Saudi King Salman starts Egypt visit

2 min

Cairo (AFP)

Saudi King Salman on Thursday started a five-day visit to Cairo in a show of support for Egyptian President Abdel Fattah al-Sisi, with the leaders due to sign a raft of investment deals.

Saudi Arabia has been the key backer of Sisi since then-army chief in 2013 overthrew his Islamist predecessor Mohamed Morsi, whose Muslim Brotherhood movement was viewed with suspicion by Riyadh.

It has pumped billions of dollars in aid and investment into Egypt's battered economy, and the two heads of state are expected to ink more investment agreements on Friday amounting to about $1.7 billion.

Live footage on state television showed Sisi greet the 80-year-old Salman at Cairo airport, before heading off in a convoy to the presidential palace.

The two will hold meetings later in the day and on Friday, when they will sign 14 agreements that include a $1.5 billion deal to invest in the Sinai Peninsula, an Egyptian government official said.

Salman is expected to address the Egyptian parliament on Sunday, state media reported.

Egyptian media gave full coverage of the visit, with state television welcoming Salman to his "second country" and playing celebratory music as his plane touched down in Cairo.

"This is the first official visit by King Salman, whose valuable and honourable positions in support of Egypt and its people will never be forgotten," the presidency said in a statement.

"Egypt accords great importance to this visit," it said, adding the leaders would discuss regional issues and economic cooperation.

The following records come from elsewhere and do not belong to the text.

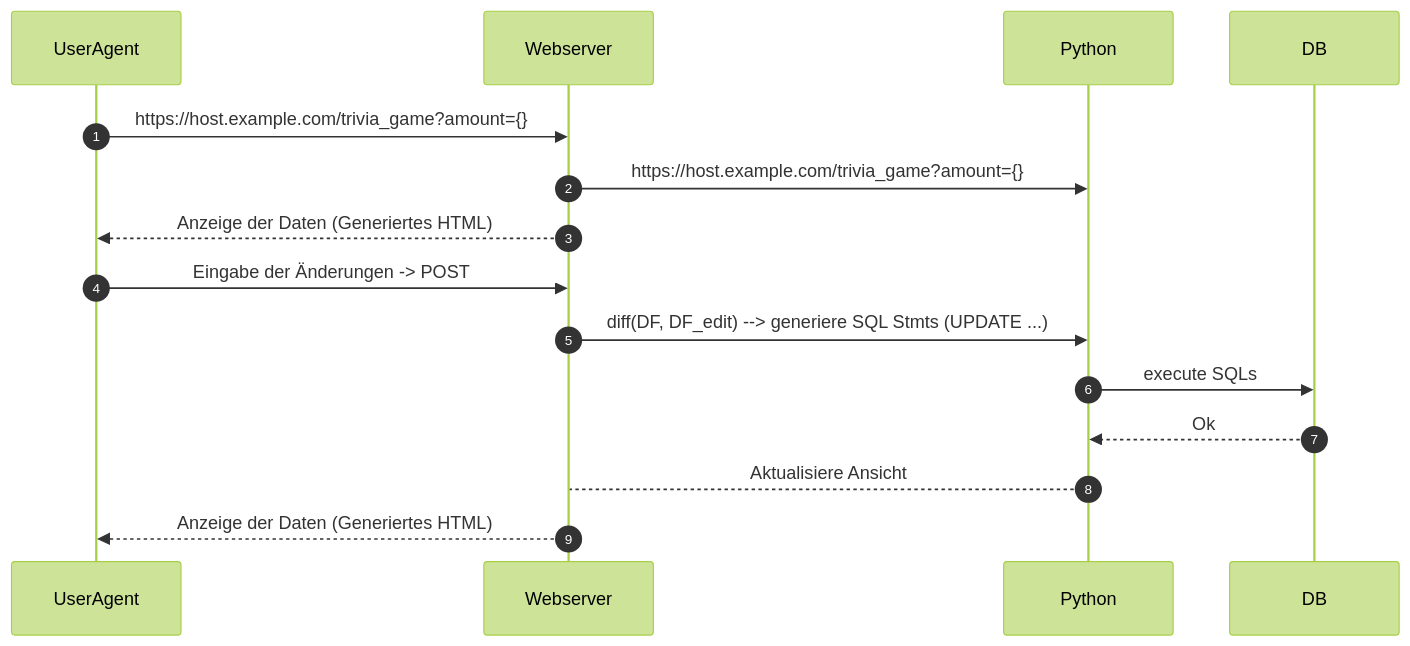
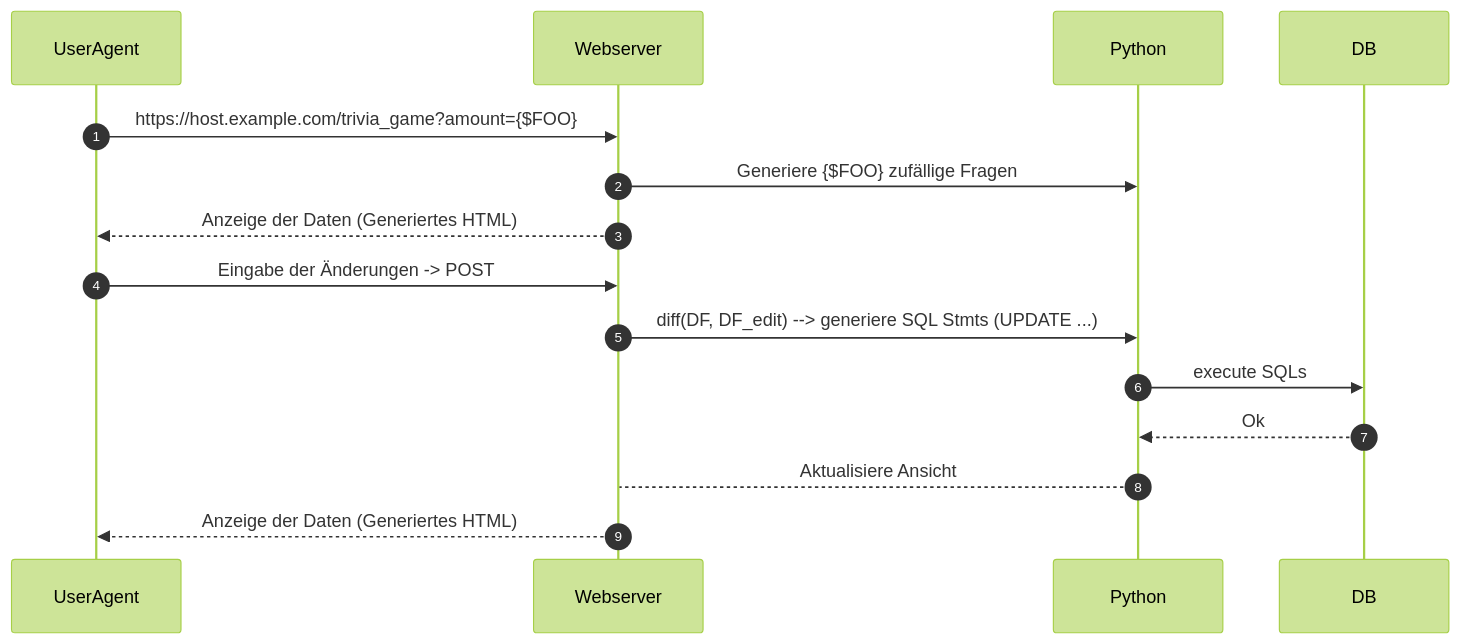
One commit to nevsglueckauf/pyquiz changed the diagram in doq/dad.md. Above: the diagram before and after it, drawn with Mermaid (forest theme). The commit also changed other lines of this file and 5 other files, not shown here.

````diff
--- a/doq/dad.md
+++ b/doq/dad.md
@@ -7,13 +17,14 @@
 ```mermaid
 sequenceDiagram
     autonumber
-    UserAgent->>Webserver: https://host.example.com/trivia_game?amount={}
-    Webserver->>Python: https://host.example.com/trivia_game?amount={}
+    UserAgent->>Webserver: https://host.example.com/trivia_game?amount={$FOO}
+    Webserver->>Python: Generiere {$FOO} zufällige Fragen
+
     Webserver-->>UserAgent: Anzeige der Daten (Generiertes HTML) 
     UserAgent->>Webserver: Eingabe der Änderungen -> POST
     Webserver->>Python:  diff(DF, DF_edit) --> generiere SQL Stmts (UPDATE ...) 
     Python->>DB:  execute SQLs
     DB-->>Python: Ok
     Python-->Webserver: Aktualisiere Ansicht
     Webserver-->>UserAgent: Anzeige der Daten (Generiertes HTML) 
 ```
````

The visit follows months of reports in both Saudi and Egyptian newspapers of strained ties over Cairo's unwillingness to participate fully in Saudi-led military operations in Yemen.

Egypt had announced it would join the operations against Iran-backed Shiite rebels in Yemen with ground troops if needed, but appears to have balked at the prospect of becoming mired in the conflict.

However, Saudi Arabia has played a key role in propping up Egypt's economy, whose vital tourism industry has been devastated by years of political turmoil and jihadist attacks.

For Saudi Arabia, which is in competition with regional rival Iran, keeping Egypt under its aegis is crucial.